Russian President Dmitry Medvedev faced tense talks on Friday with Georgian counterpart Mikheil Saakashvili amid international concern over Russian support for separatists in Abkhazia, according to AFP.
As the two leaders were to meet at a regional summit in Saint Petersburg, the European Union`s foreign policy chief, Javier Solana, was to visit the separatist Georgian region of Abkhazia to assess the situation on the ground.
Medvedev`s meeting with Saakashvili was seen as his toughest test yet since coming to office on May 7, the first time he has got closely involved as president in one of the thorniest issues in Russian foreign policy.
"The summit will be a real baptism of fire," also because of expected tough talks with his Ukrainian counterpart and the leaders of energy-rich Central Asian states, the Kommersant daily said.
Saakashvili warned last month that tensions with Russia over Abkhazia, which broke from Georgia in a conflict in the early 1990s and is now backed by the Kremlin, had brought his country close to war.
Ahead of the talks, Saakashvili said he would ask Medvedev to revoke an order signed by his Kremlin predecessor Vladimir Putin in April that aims to boost economic ties between Russia and separatist Abkhazia.
In another move unlikely to please the Russian side, Saakashvili also said he would seek to secure the departure of Russian peacekeepers posted in the region, who are accused by Georgia of supporting the separatists.
"The meeting is important to build personal relations. Putin and Saakashvili just did not get on and the Georgian president wants to get off to a good start," a Russian foreign ministry official was quoted by Kommersant as saying.
But analysts said any progress was unlikely, even though Medvedev called for "constructive cooperation" with Georgia last month, while Saakashvili said he hoped for an end to the "megaphone diplomacy."
"I think the most that Medvedev and Saakashvili can do at the moment is to agree to restore the status quo and to keep that for a while," Dmitry Oreshkin, an independent political analyst, told Echo of Moscow radio earlier this week.
Behind the conflict over Abkhazia lies Georgia`s bid to join NATO under the pro-Western Saakashvili.
Russian strongly opposes what it regards as NATO encroachment in ex-Soviet countries once under Moscow`s rule.
Medvedev and Saakashvili discussed Abkazia by telephone on Tuesday, with the Russian leader outlining Moscow`s reasons for deploying extra troops at the start of this month, the Kremlin said.
Georgia has also accused Russia of shooting down one of its spy planes over Abkhazia in April, a claim backed up by a UN report.
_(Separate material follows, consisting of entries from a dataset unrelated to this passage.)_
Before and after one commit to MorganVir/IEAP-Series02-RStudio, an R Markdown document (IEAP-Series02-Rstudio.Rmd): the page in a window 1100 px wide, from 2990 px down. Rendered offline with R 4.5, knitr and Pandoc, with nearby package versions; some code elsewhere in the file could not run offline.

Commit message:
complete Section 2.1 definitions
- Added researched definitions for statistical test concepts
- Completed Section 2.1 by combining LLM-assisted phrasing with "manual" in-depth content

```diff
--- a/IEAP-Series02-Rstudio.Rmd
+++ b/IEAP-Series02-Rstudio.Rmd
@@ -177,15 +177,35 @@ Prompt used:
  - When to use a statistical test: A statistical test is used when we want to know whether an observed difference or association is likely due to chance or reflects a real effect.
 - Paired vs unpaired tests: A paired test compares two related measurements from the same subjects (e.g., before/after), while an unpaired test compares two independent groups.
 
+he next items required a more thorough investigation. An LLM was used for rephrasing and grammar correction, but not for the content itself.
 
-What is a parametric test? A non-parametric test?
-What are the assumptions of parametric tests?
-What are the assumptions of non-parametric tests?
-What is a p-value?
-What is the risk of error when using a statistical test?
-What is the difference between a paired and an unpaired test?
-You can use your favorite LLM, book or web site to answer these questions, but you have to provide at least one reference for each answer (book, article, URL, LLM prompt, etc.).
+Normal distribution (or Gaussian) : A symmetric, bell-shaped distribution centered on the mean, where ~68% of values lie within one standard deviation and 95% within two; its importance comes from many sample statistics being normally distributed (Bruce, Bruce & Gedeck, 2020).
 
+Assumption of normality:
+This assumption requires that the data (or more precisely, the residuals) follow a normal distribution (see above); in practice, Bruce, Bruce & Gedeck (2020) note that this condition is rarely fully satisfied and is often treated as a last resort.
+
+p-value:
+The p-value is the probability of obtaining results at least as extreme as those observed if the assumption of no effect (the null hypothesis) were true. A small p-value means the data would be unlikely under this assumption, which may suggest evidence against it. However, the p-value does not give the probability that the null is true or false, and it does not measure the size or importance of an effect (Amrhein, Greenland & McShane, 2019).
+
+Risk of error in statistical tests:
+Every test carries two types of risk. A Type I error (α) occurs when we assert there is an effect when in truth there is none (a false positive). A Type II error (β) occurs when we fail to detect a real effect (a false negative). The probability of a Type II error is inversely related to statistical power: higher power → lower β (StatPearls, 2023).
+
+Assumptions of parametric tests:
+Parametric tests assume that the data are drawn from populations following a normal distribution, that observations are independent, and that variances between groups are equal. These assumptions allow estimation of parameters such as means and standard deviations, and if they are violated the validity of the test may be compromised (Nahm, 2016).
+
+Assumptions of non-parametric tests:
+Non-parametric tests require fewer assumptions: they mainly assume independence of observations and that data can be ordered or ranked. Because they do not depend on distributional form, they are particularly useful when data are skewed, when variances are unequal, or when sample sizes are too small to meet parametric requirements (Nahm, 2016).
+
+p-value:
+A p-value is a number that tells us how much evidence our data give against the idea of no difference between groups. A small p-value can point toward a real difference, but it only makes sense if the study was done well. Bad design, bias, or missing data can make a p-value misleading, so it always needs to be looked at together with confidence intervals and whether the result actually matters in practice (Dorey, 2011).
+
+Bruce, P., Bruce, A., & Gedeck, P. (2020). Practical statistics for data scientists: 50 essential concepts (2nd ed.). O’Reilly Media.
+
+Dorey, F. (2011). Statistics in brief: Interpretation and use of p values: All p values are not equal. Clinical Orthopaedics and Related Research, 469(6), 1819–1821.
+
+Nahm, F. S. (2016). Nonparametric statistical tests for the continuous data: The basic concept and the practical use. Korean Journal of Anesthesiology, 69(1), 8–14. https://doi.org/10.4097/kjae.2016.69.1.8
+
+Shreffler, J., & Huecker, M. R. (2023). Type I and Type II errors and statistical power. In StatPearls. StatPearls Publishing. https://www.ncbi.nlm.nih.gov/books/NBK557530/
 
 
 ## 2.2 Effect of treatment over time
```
Georgia is also unhappy with a Russian ban on Georgian food imports.
Russia has in turn accused Georgia of preparing to attack rebel Abkhazia.
Medvedev was also due to hold bilateral talks with other leaders at the summit of the Commonwealth of Independent States (CIS), a loose grouping of 12 former Soviet republics traditionally dominated by Moscow.
Kommersant said his talks with Ukrainian President Viktor Yushchenko would be "complicated" after the Ukrainian leader called for the Russian navy to move out of the port of Sevastopol in southern Ukraine by 2017.
"Relations with Ukraine are a really big headache and we hope that the first one-on-one meeting between the two presidents will smooth out the situation," Kommersant quoted a Kremlin official as saying ahead of the talks.
Kommersant said the Kremlin was also concerned by the West`s efforts to secure energy imports from Central Asian states such as Turkmenistan, a gas-rich state that relies on Russia for virtually all of its export routes.